CONVERT AND SAVE
By UTE SCHULENBERG
BEN Gately had received more than 20 calls before 10am yesterday following the news of a $2000 Federal Government subsidy for motorists converting their existing cars to liquefied petroleum gas (LPG).
The subsidy is part of a $1.5 million fuel package announced by the Government yesterday in an attempt to ease voter dissatisfaction with rising petrol prices.
Mr Gately, of Gately Mechanical Repairs, said the average conversion cost for a family sedan was $2900.
"Station wagons are a bit more and Landcruisers are around $3300," he said.
"Every time fuel goes up, there are more inquiries. With this offer I think we are going to be busy."
However without any details about how the subsidy would work, he was also cautious.
"We will just have to wait and see."
At 66 cents/litre, LPG is a lot cheaper than petrol, although marginally more is used.
"But performance-wise, if the engine is properly tuned, there is no difference," Mr Gately said.
For those who have already converted to LPG, this latest news is not so good.
Jocelyn Marmont said she and her partner, Nicholas Stubbs, 'were spewing' when they heard about the subsidy.
"We only had our Landcruiser converted in March," she said.
"We've already done about 30,000 kilometres, so we have definitely made the money back." LPG subsidies were originally due to be introduced in 2011. A spokesman for Mitsubishi, Kevin Taylor, welcomed the planned acceleration.
"It's good to have fuels other than petrol," Mr Taylor said.

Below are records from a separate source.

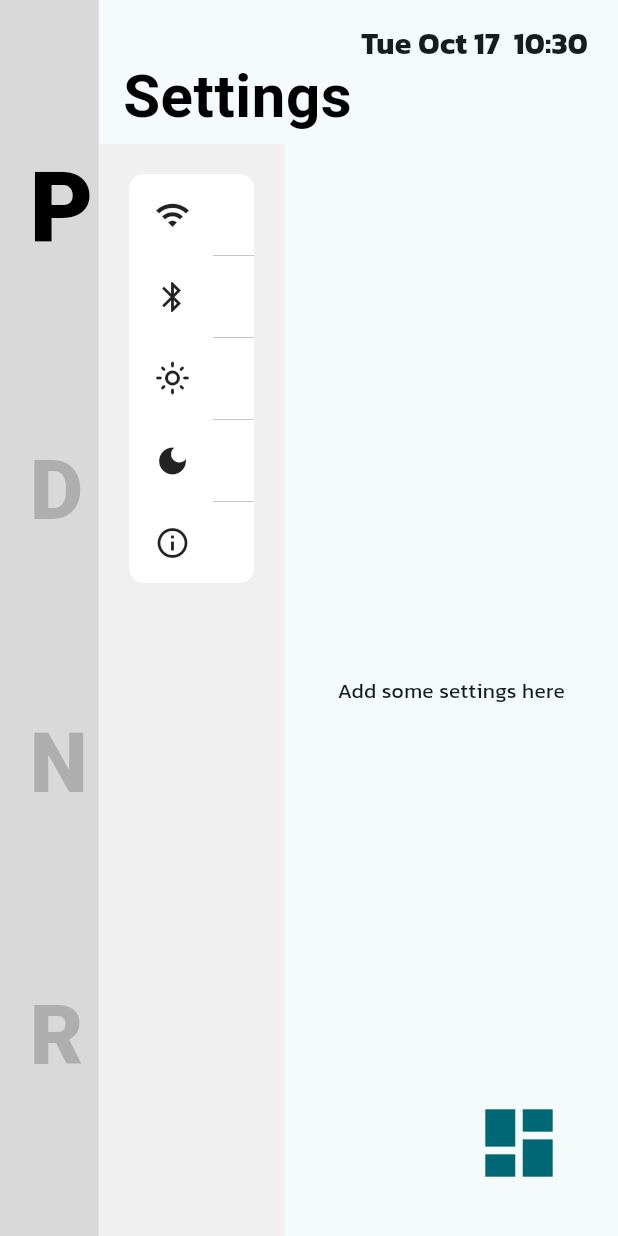
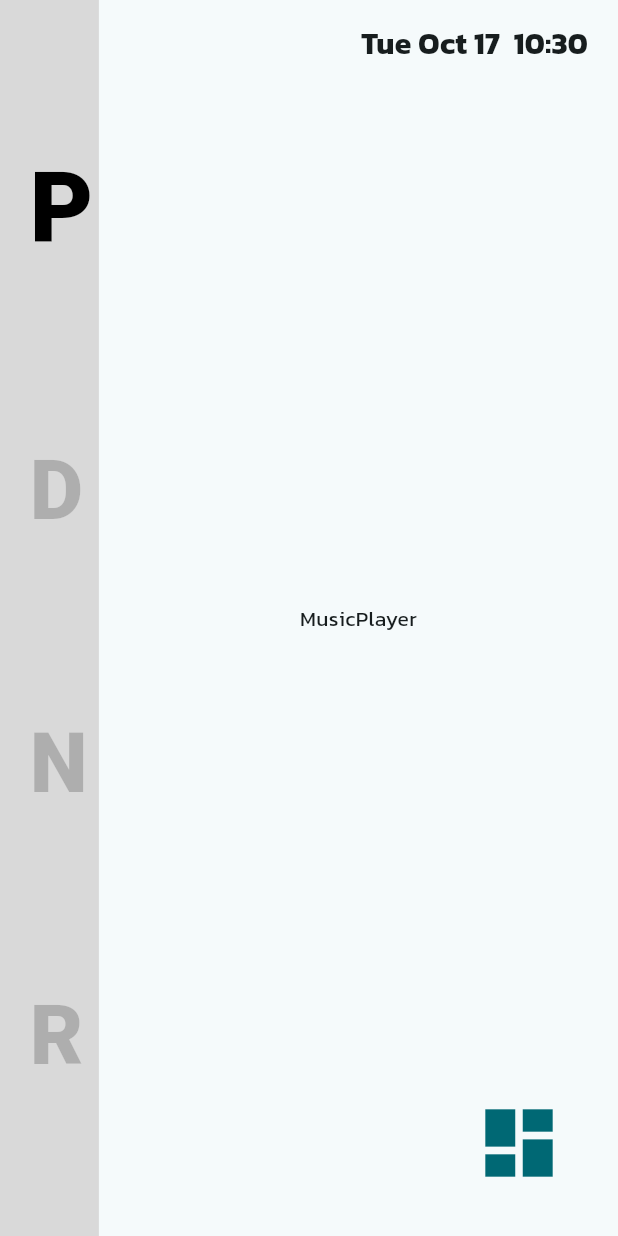
Before and after one commit to Lagavulin9/Flutter_Head-Unit, a Flutter app: the screen it shows after launch, in the side drawer, after a tap on "Music", on a phone screen of 412 x 824 dp. Run offline on Flutter 3.47's test engine with Material 2 defaults, Android fonts, the light colour scheme and no system bars; missing offline and left inert: window_manager.

Commit message:
feat:app control with provider

```diff
--- a/lib/main.dart
+++ b/lib/main.dart
@@ -1,9 +1,10 @@
 import 'package:flutter/cupertino.dart';
 import 'package:flutter/material.dart';
-import 'package:flutter_head_unit/pages/settings.dart';
+import 'package:flutter_head_unit/provider/app_controller.dart';
 import 'package:flutter_head_unit/ui/app_drawer.dart';
 import 'package:flutter_head_unit/ui/clock.dart';
 import 'package:flutter_head_unit/ui/gear_selection.dart';
+import 'package:provider/provider.dart';
 import 'package:window_manager/window_manager.dart';
 
 const double displayWidth = 1024;
@@ -30,7 +31,12 @@ class MyApp extends StatelessWidget {
 
   @override
   Widget build(BuildContext context) {
-    return MaterialApp(
+    return MultiProvider(
+        providers: [
+          ChangeNotifierProvider<AppController>(
+              create: (context) => AppController())
+        ],
+        child: MaterialApp(
           title: 'Head Unit',
           theme: ThemeData(
             fontFamily: 'Kanit',
@@ -40,7 +46,7 @@ class MyApp extends StatelessWidget {
           ),
           home: const MyHomePage(title: 'Head Unit'),
           debugShowCheckedModeBanner: false,
-    );
+        ));
   }
 }
 
@@ -54,14 +60,6 @@ class MyHomePage extends StatefulWidget {
 
 class _MyHomePageState extends State<MyHomePage> {
   final GlobalKey<ScaffoldState> _scaffoldKey = GlobalKey<ScaffoldState>();
-
-  int _selectedIndex = 0;
-
-  void onTap(int index) {
-    setState(() {
-      _selectedIndex = index;
-    });
-  }
 
   @override
   Widget build(BuildContext context) {
@@ -83,7 +81,10 @@ class _MyHomePageState extends State<MyHomePage> {
         Expanded(
             child: Stack(
           children: [
-            Center(child: Settings()),
+            Center(child:
+                Consumer<AppController>(builder: (context, controller, child) {
+              return controller.currentPage;
+            })),
             const Positioned(top: 15, right: 20, child: Clock(size: 20))
           ],
         ))
--- /dev/null
+++ b/lib/pages/music_player.dart
@@ -0,0 +1,17 @@
+import 'package:flutter/cupertino.dart';
+
+class MusicPlayer extends StatefulWidget {
+  const MusicPlayer({super.key});
+
+  @override
+  State<MusicPlayer> createState() => _MusicPlayerState();
+}
+
+class _MusicPlayerState extends State<MusicPlayer> {
+  @override
+  Widget build(BuildContext context) {
+    return Center(
+      child: Text("MusicPlayer"),
+    );
+  }
+}
--- /dev/null
+++ b/lib/provider/app_controller.dart
@@ -0,0 +1,14 @@
+import 'package:flutter/cupertino.dart';
+import 'package:flutter_head_unit/pages/music_player.dart';
+import 'package:flutter_head_unit/pages/settings.dart';
+
+class AppController extends ChangeNotifier {
+  Widget _currentPage = MusicPlayer();
+
+  Widget get currentPage => _currentPage;
+
+  void updatePage(Widget page) {
+    _currentPage = page;
+    notifyListeners();
+  }
+}
--- a/lib/ui/app_drawer.dart
+++ b/lib/ui/app_drawer.dart
@@ -1,4 +1,10 @@
 import 'package:flutter/material.dart';
+import 'package:flutter_head_unit/pages/car_info.dart';
+import 'package:flutter_head_unit/pages/music_player.dart';
+import 'package:flutter_head_unit/pages/settings.dart';
+import 'package:flutter_head_unit/pages/video_player.dart';
+import 'package:flutter_head_unit/provider/app_controller.dart';
+import 'package:provider/provider.dart';
 
 class AppDrawer extends StatelessWidget {
   const AppDrawer({super.key});
@@ -26,6 +32,8 @@ class AppDrawer extends StatelessWidget {
                     style: TextStyle(fontSize: 30),
                   ),
                   onTap: () {
+                    Provider.of<AppController>(context, listen: false)
+                        .updatePage(MusicPlayer());
                     Navigator.pop(context);
                   }),
               ListTile(
@@ -35,6 +43,8 @@ class AppDrawer extends StatelessWidget {
                     style: TextStyle(fontSize: 30),
                   ),
                   onTap: () {
+                    Provider.of<AppController>(context, listen: false)
+                        .updatePage(VideoPlayer());
                     Navigator.pop(context);
                   }),
               ListTile(
@@ -44,6 +54,8 @@ class AppDrawer extends StatelessWidget {
                     style: TextStyle(fontSize: 30),
                   ),
                   onTap: () {
+                    Provider.of<AppController>(context, listen: false)
+                        .updatePage(CarInfo());
                     Navigator.pop(context);
                   }),
               ListTile(
@@ -53,6 +65,8 @@ class AppDrawer extends StatelessWidget {
                     style: TextStyle(fontSize: 30),
                   ),
                   onTap: () {
+                    Provider.of<AppController>(context, listen: false)
+                        .updatePage(Settings());
                     Navigator.pop(context);
                   })
             ],
```
Also changed, not shown: lib/pages/car_info.dart (added, +17 -0 lines), lib/pages/video_player.dart (added, +17 -0 lines). Lines whose indentation alone changed are shown as unchanged.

"The problem is, if LPG becomes a very popular fuel, will resellers start charging more? The good thing is most resellers are not the same people who are controlling the petrol networks."